▸ TASK ITEM
Word for word, retype every line of the data.

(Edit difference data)

Start of Block

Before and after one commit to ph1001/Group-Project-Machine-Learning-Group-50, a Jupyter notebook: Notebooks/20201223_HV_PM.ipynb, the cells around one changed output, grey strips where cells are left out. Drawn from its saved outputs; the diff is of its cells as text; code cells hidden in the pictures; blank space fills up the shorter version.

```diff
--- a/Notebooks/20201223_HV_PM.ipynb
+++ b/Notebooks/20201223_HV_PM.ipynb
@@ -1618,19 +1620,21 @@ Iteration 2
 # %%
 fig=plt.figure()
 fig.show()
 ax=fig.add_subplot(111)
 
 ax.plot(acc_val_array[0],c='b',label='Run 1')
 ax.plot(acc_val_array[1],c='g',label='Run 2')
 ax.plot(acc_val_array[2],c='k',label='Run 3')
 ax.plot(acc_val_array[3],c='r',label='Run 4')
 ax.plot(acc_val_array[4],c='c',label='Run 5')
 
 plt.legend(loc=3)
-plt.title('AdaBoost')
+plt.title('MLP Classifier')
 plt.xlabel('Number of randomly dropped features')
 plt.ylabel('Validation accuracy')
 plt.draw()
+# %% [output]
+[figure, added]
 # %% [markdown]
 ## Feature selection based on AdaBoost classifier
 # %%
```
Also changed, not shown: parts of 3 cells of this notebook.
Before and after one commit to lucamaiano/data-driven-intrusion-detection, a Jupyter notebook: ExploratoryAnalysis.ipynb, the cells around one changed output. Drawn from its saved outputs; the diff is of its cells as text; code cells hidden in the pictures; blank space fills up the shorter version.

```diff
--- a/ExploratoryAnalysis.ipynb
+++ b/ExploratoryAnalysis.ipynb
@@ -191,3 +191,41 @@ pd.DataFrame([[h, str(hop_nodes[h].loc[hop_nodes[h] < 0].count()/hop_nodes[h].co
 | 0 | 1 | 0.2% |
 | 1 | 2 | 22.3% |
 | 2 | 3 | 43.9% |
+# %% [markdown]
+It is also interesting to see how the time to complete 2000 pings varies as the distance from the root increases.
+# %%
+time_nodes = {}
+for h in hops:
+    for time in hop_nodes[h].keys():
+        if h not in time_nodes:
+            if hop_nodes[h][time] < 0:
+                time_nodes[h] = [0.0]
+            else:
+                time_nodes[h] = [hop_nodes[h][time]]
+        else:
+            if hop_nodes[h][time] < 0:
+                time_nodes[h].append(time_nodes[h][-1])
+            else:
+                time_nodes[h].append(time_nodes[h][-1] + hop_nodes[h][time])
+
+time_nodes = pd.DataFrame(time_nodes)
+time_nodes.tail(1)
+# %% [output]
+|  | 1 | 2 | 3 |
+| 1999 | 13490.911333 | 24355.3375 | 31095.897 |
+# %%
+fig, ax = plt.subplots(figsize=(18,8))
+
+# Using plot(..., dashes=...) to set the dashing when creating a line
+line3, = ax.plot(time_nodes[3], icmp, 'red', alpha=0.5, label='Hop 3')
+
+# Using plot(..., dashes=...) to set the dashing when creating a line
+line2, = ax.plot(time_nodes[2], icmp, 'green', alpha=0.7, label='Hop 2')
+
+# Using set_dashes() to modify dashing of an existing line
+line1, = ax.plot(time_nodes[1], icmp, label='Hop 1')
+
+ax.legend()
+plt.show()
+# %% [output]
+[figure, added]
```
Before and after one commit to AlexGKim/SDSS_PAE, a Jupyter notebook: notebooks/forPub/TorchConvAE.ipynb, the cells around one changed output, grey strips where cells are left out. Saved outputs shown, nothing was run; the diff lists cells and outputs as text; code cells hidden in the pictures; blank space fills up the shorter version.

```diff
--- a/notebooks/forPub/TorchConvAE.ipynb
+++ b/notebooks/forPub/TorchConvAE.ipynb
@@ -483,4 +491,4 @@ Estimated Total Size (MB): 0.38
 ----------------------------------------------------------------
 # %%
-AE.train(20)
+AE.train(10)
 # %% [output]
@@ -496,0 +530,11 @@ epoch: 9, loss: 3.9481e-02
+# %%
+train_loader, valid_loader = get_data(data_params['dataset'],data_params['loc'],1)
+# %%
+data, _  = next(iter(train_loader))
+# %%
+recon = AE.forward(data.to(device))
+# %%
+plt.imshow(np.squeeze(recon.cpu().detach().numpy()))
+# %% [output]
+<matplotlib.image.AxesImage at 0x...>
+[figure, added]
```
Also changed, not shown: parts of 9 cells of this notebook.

End of Block

▸ RESULT OF THIS EXERCISE
Before and after one commit to ph1001/Group-Project-Machine-Learning-Group-50, a Jupyter notebook: Notebooks/20201223_HV_PM.ipynb, the cells around one changed output, grey strips where cells are left out. Drawn from its saved outputs; the diff is of its cells as text; code cells hidden in the pictures; blank space fills up the shorter version.

```diff
--- a/Notebooks/20201223_HV_PM.ipynb
+++ b/Notebooks/20201223_HV_PM.ipynb
@@ -1618,19 +1620,21 @@ Iteration 2
 # %%
 fig=plt.figure()
 fig.show()
 ax=fig.add_subplot(111)
 
 ax.plot(acc_val_array[0],c='b',label='Run 1')
 ax.plot(acc_val_array[1],c='g',label='Run 2')
 ax.plot(acc_val_array[2],c='k',label='Run 3')
 ax.plot(acc_val_array[3],c='r',label='Run 4')
 ax.plot(acc_val_array[4],c='c',label='Run 5')
 
 plt.legend(loc=3)
-plt.title('AdaBoost')
+plt.title('MLP Classifier')
 plt.xlabel('Number of randomly dropped features')
 plt.ylabel('Validation accuracy')
 plt.draw()
+# %% [output]
+[figure, added]
 # %% [markdown]
 ## Feature selection based on AdaBoost classifier
 # %%
```
Also changed, not shown: parts of 3 cells of this notebook.
Before and after one commit to lucamaiano/data-driven-intrusion-detection, a Jupyter notebook: ExploratoryAnalysis.ipynb, the cells around one changed output. Drawn from its saved outputs; the diff is of its cells as text; code cells hidden in the pictures; blank space fills up the shorter version.

```diff
--- a/ExploratoryAnalysis.ipynb
+++ b/ExploratoryAnalysis.ipynb
@@ -191,3 +191,41 @@ pd.DataFrame([[h, str(hop_nodes[h].loc[hop_nodes[h] < 0].count()/hop_nodes[h].co
 | 0 | 1 | 0.2% |
 | 1 | 2 | 22.3% |
 | 2 | 3 | 43.9% |
+# %% [markdown]
+It is also interesting to see how the time to complete 2000 pings varies as the distance from the root increases.
+# %%
+time_nodes = {}
+for h in hops:
+    for time in hop_nodes[h].keys():
+        if h not in time_nodes:
+            if hop_nodes[h][time] < 0:
+                time_nodes[h] = [0.0]
+            else:
+                time_nodes[h] = [hop_nodes[h][time]]
+        else:
+            if hop_nodes[h][time] < 0:
+                time_nodes[h].append(time_nodes[h][-1])
+            else:
+                time_nodes[h].append(time_nodes[h][-1] + hop_nodes[h][time])
+
+time_nodes = pd.DataFrame(time_nodes)
+time_nodes.tail(1)
+# %% [output]
+|  | 1 | 2 | 3 |
+| 1999 | 13490.911333 | 24355.3375 | 31095.897 |
+# %%
+fig, ax = plt.subplots(figsize=(18,8))
+
+# Using plot(..., dashes=...) to set the dashing when creating a line
+line3, = ax.plot(time_nodes[3], icmp, 'red', alpha=0.5, label='Hop 3')
+
+# Using plot(..., dashes=...) to set the dashing when creating a line
+line2, = ax.plot(time_nodes[2], icmp, 'green', alpha=0.7, label='Hop 2')
+
+# Using set_dashes() to modify dashing of an existing line
+line1, = ax.plot(time_nodes[1], icmp, label='Hop 1')
+
+ax.legend()
+plt.show()
+# %% [output]
+[figure, added]
```
Before and after one commit to AlexGKim/SDSS_PAE, a Jupyter notebook: notebooks/forPub/TorchConvAE.ipynb, the cells around one changed output, grey strips where cells are left out. Saved outputs shown, nothing was run; the diff lists cells and outputs as text; code cells hidden in the pictures; blank space fills up the shorter version.

```diff
--- a/notebooks/forPub/TorchConvAE.ipynb
+++ b/notebooks/forPub/TorchConvAE.ipynb
@@ -483,4 +491,4 @@ Estimated Total Size (MB): 0.38
 ----------------------------------------------------------------
 # %%
-AE.train(20)
+AE.train(10)
 # %% [output]
@@ -496,0 +530,11 @@ epoch: 9, loss: 3.9481e-02
+# %%
+train_loader, valid_loader = get_data(data_params['dataset'],data_params['loc'],1)
+# %%
+data, _  = next(iter(train_loader))
+# %%
+recon = AE.forward(data.to(device))
+# %%
+plt.imshow(np.squeeze(recon.cpu().detach().numpy()))
+# %% [output]
+<matplotlib.image.AxesImage at 0x...>
+[figure, added]
```
Also changed, not shown: parts of 9 cells of this notebook.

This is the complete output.